It’s the latter kind of dieter that in-development game Consume Me focuses on. A project of student game developer Jenny Jiao Hsia, Consume Me is about trying to follow strict dieting rules, the kind of unforgiving rules that limit portion sizes, cut out entire food groups and even, eventually, entire meals. You play as a 16-year-old girl in high school who decides to lose some weight in an attempt to feel happier with herself. To do so, she downloads a dieting app and begins to monitor all her food intake and exercise in order to reach her goal.
Jenny pitches the game as autobiographical, inspired by her extreme dieting experiences in high school: “During the most intense part of this experience [her dieting], I wrote down a bunch of very rigorous rules for myself to follow. By creating a simulation game out of these rules I want to explore this dissonance between knowing what you need to do in your mind–with rules clearly laid out before you – and your actual ability to follow these rules.”
With extreme dieting and disordered eating the rules you must follow become more complicated, more rigorous, and harder to stick to. But stick to them you must, because any deviation is obviously a sign that you’re not being strict enough with yourself and need even more rules; you continually set yourself up to fail to justify the need for more extreme behaviour and the game will follow this mindset.
The game’s structure will follow the everyday routine of the character, weighing herself in the morning, eating breakfast, lunch, and dinner, before weighing herself at bed time again. Each day will end with a diary entry drawn from Jenny’s own teenage journal. Though small vignettes will come up where the character must interact with friends or participate in activities, most of the game, like her thoughts, will centre around her meals, their preparation and their calorie content. Putting meals together is almost like a puzzle, whereby the player must choose foods that the character is allowed to consume, but keep the total number of calories under a certain number. Caloric accuracy is key because overall progress in the game is measured from daily calorie intake and current weight.
Jenny states that the game will revolve around monitoring “What you’re eating. How much you’re eating. How often you’re eating. How much you’re exercising. Your current weight. The way you look in the mirror. How much your best friend is eating. All your thoughts and feelings.”

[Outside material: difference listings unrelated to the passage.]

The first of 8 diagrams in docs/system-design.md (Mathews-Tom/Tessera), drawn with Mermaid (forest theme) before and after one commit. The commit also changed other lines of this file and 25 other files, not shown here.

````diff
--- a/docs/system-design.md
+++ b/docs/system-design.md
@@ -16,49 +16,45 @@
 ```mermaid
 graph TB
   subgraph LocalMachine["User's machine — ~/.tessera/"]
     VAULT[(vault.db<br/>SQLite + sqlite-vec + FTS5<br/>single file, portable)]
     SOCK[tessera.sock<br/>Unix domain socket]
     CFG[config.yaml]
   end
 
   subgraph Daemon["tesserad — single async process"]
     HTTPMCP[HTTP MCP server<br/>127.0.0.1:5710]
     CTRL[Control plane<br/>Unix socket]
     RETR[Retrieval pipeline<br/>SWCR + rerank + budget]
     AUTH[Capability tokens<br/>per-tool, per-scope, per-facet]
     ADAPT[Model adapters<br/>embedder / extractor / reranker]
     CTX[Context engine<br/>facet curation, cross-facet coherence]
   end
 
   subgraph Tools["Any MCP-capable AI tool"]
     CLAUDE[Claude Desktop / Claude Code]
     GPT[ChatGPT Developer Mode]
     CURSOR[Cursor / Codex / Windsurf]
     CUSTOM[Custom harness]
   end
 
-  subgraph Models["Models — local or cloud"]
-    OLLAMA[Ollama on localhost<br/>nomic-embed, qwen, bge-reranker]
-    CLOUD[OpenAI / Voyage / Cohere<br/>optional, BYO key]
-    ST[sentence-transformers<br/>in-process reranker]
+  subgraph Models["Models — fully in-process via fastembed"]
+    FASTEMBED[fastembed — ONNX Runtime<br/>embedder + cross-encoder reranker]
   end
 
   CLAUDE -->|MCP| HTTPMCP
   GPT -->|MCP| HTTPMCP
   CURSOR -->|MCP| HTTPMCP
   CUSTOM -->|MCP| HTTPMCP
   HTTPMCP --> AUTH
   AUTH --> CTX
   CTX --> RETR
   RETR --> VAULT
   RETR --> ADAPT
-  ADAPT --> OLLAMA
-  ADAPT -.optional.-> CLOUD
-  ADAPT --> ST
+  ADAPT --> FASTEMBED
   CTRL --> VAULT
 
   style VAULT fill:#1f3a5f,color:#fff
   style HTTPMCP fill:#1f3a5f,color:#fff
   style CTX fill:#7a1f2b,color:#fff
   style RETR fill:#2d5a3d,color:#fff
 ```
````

A gameplay video has been released which you can see below:
Visually the game is bright, colourful, and almost cartoonish with an upbeat and happy soundtrack. It’s a weird contrast to the Consume Me’s dark content but it works, particularly as the game is from the disordered eater’s perspective; it highlights the idea that she perhaps doesn’t see the harm or seriousness in what she’s doing. It’s harrowing.
Consume Me doesn’t have a release date just yet, but you can follow its development on Hsia’s blog. There’s also a Twine version you can play to get an idea of how the game will work and the tone it sets. It’s interesting to see her progress with the game and I really hope we see it completed.
Consume Me looks like it’ll be a brave game, one that showcases the narrative capacity of games to be both highly personal and intensely relateable, capable of generating empathy and understanding through their interactivity.
All Images © Jenny Jia Hsia